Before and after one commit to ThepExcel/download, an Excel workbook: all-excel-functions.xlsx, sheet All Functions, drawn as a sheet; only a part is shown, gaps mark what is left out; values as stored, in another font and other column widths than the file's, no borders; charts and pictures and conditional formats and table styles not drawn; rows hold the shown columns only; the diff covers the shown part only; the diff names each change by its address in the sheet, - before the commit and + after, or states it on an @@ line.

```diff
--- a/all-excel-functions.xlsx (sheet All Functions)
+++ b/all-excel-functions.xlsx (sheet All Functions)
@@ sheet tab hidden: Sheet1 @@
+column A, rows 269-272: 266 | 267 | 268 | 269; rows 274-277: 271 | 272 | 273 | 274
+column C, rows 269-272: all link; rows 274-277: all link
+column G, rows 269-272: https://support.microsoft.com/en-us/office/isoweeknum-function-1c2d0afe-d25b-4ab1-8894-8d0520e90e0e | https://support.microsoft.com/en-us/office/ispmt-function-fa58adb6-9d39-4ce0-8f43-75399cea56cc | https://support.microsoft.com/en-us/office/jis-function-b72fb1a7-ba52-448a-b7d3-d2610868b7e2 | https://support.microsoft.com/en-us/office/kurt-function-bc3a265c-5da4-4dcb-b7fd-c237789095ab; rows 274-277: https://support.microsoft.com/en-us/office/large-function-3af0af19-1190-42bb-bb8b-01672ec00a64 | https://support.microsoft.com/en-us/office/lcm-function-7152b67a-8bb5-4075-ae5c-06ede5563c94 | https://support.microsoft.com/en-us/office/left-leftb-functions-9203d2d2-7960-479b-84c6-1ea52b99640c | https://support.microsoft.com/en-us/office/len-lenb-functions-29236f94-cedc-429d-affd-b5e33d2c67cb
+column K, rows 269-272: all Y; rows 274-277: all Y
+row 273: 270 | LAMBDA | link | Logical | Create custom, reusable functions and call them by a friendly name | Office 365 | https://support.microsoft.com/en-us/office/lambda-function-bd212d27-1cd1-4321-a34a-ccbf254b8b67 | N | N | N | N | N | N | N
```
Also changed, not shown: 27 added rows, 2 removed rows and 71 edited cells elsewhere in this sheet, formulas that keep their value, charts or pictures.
########
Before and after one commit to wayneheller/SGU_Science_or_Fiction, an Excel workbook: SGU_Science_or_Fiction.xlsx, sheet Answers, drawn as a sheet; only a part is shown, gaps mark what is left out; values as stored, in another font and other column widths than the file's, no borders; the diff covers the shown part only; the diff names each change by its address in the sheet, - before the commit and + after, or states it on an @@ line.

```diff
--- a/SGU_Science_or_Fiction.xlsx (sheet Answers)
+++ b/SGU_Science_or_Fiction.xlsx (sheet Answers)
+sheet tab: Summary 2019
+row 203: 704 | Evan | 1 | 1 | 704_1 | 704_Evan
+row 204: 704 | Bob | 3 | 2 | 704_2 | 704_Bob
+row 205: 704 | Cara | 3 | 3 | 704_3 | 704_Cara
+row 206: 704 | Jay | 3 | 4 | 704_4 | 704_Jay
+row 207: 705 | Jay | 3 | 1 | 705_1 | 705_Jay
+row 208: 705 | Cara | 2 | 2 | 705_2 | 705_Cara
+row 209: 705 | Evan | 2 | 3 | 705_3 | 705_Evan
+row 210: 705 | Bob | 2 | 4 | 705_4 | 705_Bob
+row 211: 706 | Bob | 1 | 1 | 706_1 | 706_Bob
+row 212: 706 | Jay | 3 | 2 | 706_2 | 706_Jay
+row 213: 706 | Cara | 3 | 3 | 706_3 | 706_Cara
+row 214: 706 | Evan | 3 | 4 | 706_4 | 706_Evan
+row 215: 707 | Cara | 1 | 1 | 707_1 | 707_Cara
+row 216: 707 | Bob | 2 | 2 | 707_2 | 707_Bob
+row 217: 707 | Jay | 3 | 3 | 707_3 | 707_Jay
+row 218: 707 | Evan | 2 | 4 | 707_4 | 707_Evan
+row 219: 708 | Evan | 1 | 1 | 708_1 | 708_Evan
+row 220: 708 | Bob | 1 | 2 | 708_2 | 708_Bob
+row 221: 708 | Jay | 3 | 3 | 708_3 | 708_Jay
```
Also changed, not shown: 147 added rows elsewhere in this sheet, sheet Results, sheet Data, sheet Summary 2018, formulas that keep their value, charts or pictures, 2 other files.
########
- [Problem]:
Check each line of the entries for the word "xlsx", then state the count alone.

- [Answer to this task]:
6